Admission Criteria for the Nursery
Admission Arrangements for starting School
All children can start Primary School in the September prior to their 5th Birthday if this falls between 1st September and 31st August.
Parents can apply for up to six primary schools in Hackney including neighbouring boroughs. If you want your child considered for our school, you will need to apply using the on-line application form. This is available from 1st September for admission to the following academic year. The form will be processed by Hackney Learning Trust. Early registration does not give priority as the closing date is the 15 January of the year of admission.
For more information on how to apply and the how the admission process works, please go to the Hackney Learning Trust website.
Where there are more applications than places available, the following criteria will be used to decide which children will be allocated places.
1. If the child is ‘Looked After’ – A Looked After Child is a child who is in the care of the local authority. (see section 22 of Children Act 1989) Children in public care are a disadvantaged group who have very low average levels of attainment, often related to frequent changes of school because their care placements change. These children are given top priority in our oversubscription criteria.
2. If the child has a sibling in the school – A sibling is the brother or sister (children must have the same mother and father) of a child who is already on roll at the school, and will not have left the school by the time the sibling starts, a step/half brother or sister (same mother or father (half) as the child attending the school, or children who are living at the same address due to a new relationship but are not blood related (step). or a child who is living as part of the family by reason of a court order, or a child who has been placed with foster carers at that address as a result of being looked after by the local authority. If a child lives with parents with shared responsibility, the address at which the child has spent the most days in the past school year will be taken into account.
3. Nearest School – Children for whom it is the nearest community school, measured by the shortest walking on council pavements. (The length of the journey between the child’s home and the school by private car or public transport is not taken into account).
4. Nearest School – Children for whom it is not the nearest community school, measured by the shortest walking distance. Priority within this group will be given to the children living closest to the school (The length of the journey between the child’s home and the school by private car or public transport is not taken into account).
Social and Medical need – In exceptional cases, a Headteacher, in consultation with the Governors, may admit children because they have professionally supported educational, medical or social needs that the school is especially able to meet, even though they would not otherwise qualify for admission. Letters from an appropriate professional (eg doctor, social worker) must support these applications although these will not always be conclusive.

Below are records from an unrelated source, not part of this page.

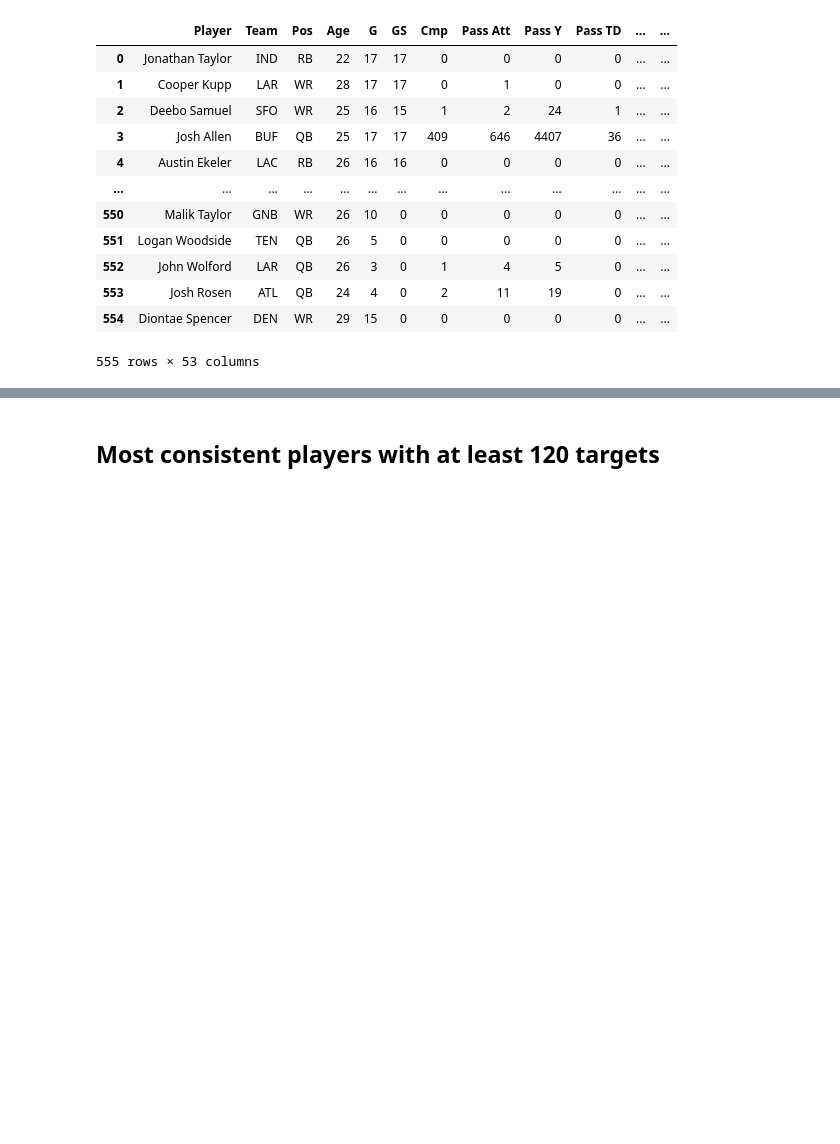
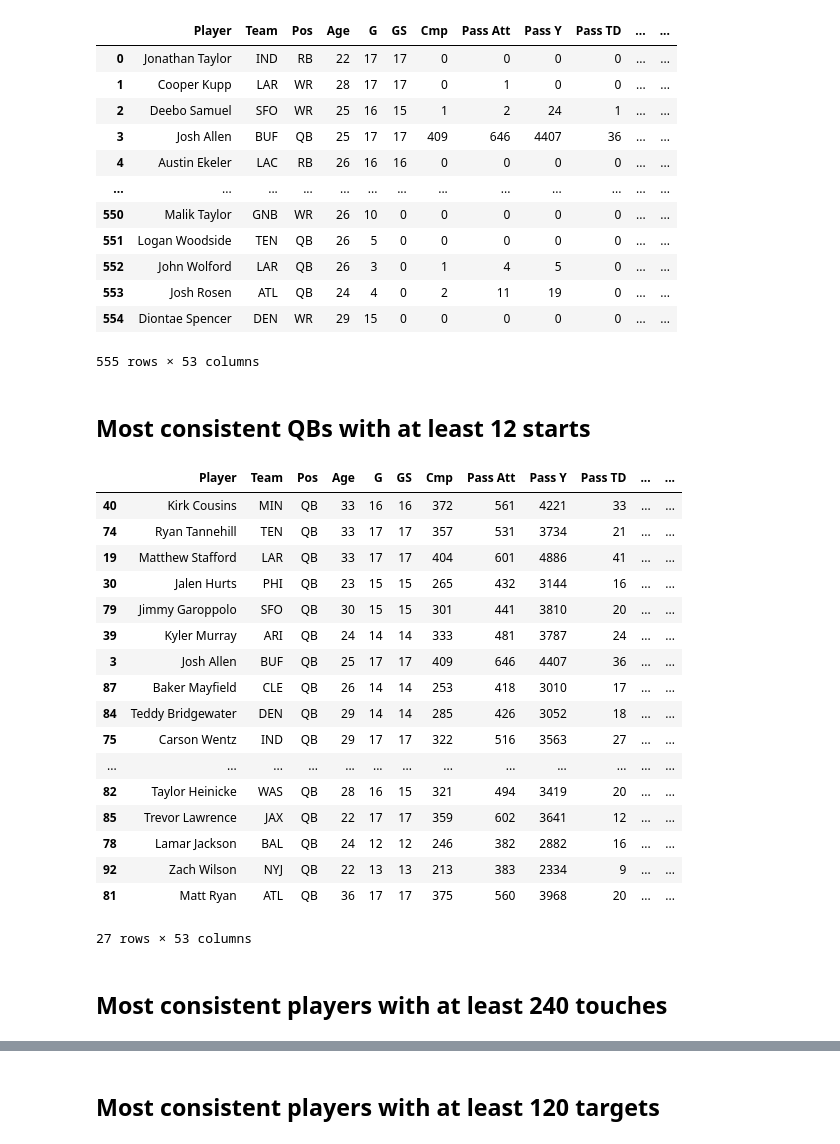
Before and after one commit to JSMitchem/fantasy_football_analysis, a Jupyter notebook: notebooks/capstone.ipynb, the cells around one changed output, grey strips where cells are left out. Saved outputs shown, nothing was run; the diff lists cells and outputs as text; code cells hidden in the pictures; blank space fills up the shorter version.

```diff
--- a/notebooks/capstone.ipynb
+++ b/notebooks/capstone.ipynb
@@ -275,3 +283,29 @@ total
 | 553 | Josh Rosen | ATL | QB | 24 | 4 | 0 | 2 | 11 | 19 | 0 | ... | ... |
 | 554 | Diontae Spencer | DEN | WR | 29 | 15 | 0 | 0 | 0 | 0 | 0 | ... | ... |
 555 rows × 53 columns
+# %% [markdown]
+## Most consistent QBs with at least 12 starts
+# %%
+consistent_qb = total[(total['Pos'] == 'QB') & (total['GS'] >= 12)].sort_values(by = 'CV')
+consistent_qb
+# %% [output]
+|  | Player | Team | Pos | Age | G | GS | Cmp | Pass Att | Pass Y | Pass TD | ... | ... |
+| 40 | Kirk Cousins | MIN | QB | 33 | 16 | 16 | 372 | 561 | 4221 | 33 | ... | ... |
+| 74 | Ryan Tannehill | TEN | QB | 33 | 17 | 17 | 357 | 531 | 3734 | 21 | ... | ... |
+| 19 | Matthew Stafford | LAR | QB | 33 | 17 | 17 | 404 | 601 | 4886 | 41 | ... | ... |
+| 30 | Jalen Hurts | PHI | QB | 23 | 15 | 15 | 265 | 432 | 3144 | 16 | ... | ... |
+| 79 | Jimmy Garoppolo | SFO | QB | 30 | 15 | 15 | 301 | 441 | 3810 | 20 | ... | ... |
+| 39 | Kyler Murray | ARI | QB | 24 | 14 | 14 | 333 | 481 | 3787 | 24 | ... | ... |
+| 3 | Josh Allen | BUF | QB | 25 | 17 | 17 | 409 | 646 | 4407 | 36 | ... | ... |
+| 87 | Baker Mayfield | CLE | QB | 26 | 14 | 14 | 253 | 418 | 3010 | 17 | ... | ... |
+| 84 | Teddy Bridgewater | DEN | QB | 29 | 14 | 14 | 285 | 426 | 3052 | 18 | ... | ... |
+| 75 | Carson Wentz | IND | QB | 29 | 17 | 17 | 322 | 516 | 3563 | 27 | ... | ... |
+| ... | ... | ... | ... | ... | ... | ... | ... | ... | ... | ... | ... | ... |
+| 82 | Taylor Heinicke | WAS | QB | 28 | 16 | 15 | 321 | 494 | 3419 | 20 | ... | ... |
+| 85 | Trevor Lawrence | JAX | QB | 22 | 17 | 17 | 359 | 602 | 3641 | 12 | ... | ... |
+| 78 | Lamar Jackson | BAL | QB | 24 | 12 | 12 | 246 | 382 | 2882 | 16 | ... | ... |
+| 92 | Zach Wilson | NYJ | QB | 22 | 13 | 13 | 213 | 383 | 2334 | 9 | ... | ... |
+| 81 | Matt Ryan | ATL | QB | 36 | 17 | 17 | 375 | 560 | 3968 | 20 | ... | ... |
+27 rows × 53 columns
+# %% [markdown]
+## Most consistent players with at least 240 touches
```
Also changed, not shown: parts of 24 cells of this notebook.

Tie Break situation
In the event of a tie break situation where two or more children meet the criteria as stated above, the distance from the public footpath directly outside the front door of the child’s address, to the gates of the school’s main entrance on Ivy Street.
Meetings for New Parents
Reception parents meetings are arranged in the Summer and Autumn terms to give information about expectations for the Reception classes.
Notification of an offer of a School Place
Parents will be sent a letter in April by The Learning Trust to notify them of an offer of a school place.
Infant Class Sizes
The Education Act (Infant Class Sizes) (England) Regulations 1998 provide that, subject to certain limited exceptions, infant classes of 5, 6 and 7 year olds (Years R, 1 and 2) may not contain more than 30 pupils with a single qualified teacher. If the number of applications exceeds the published admission number then Southwold may refuse to exceed the published number on the grounds of ‘prejudice’. In other words it would have a negative effect on everyone else’s education and would limit the efficient use of resources, both human and physical within that class. Associated with this, the legislation also sets out different arrangements for the consideration of appeals where the child concerned is in a relevant age group – in that a panel should only uphold an appeal, if the decision was not one which a reasonable admission authority would make in the circumstances of the case, or if the child would have been offered a place if the admission arrangements had been properly implemented.
The class size legislation makes sensible allowance for the entry of an additional child in certain limited circumstances where not to admit the child would do more harm than good. These circumstances include:
Where a child moves into an area outside the normal admissions round and there is no other school, which would provide suitable education within a reasonable distance of his or her home.
Where the child receives a statement of SEN naming the school or a pupil with a statement naming that school moves into the area, in each case outside the normal admissions round.
Where a pupil is initially refused admission to a school but is subsequently offered a place there for one of two reasons: the person making the original decision recognises that an error was made in implementing the school’s admissions arrangements; or an admission appeal panel upholds an appeal for reasons given in the above paragraph.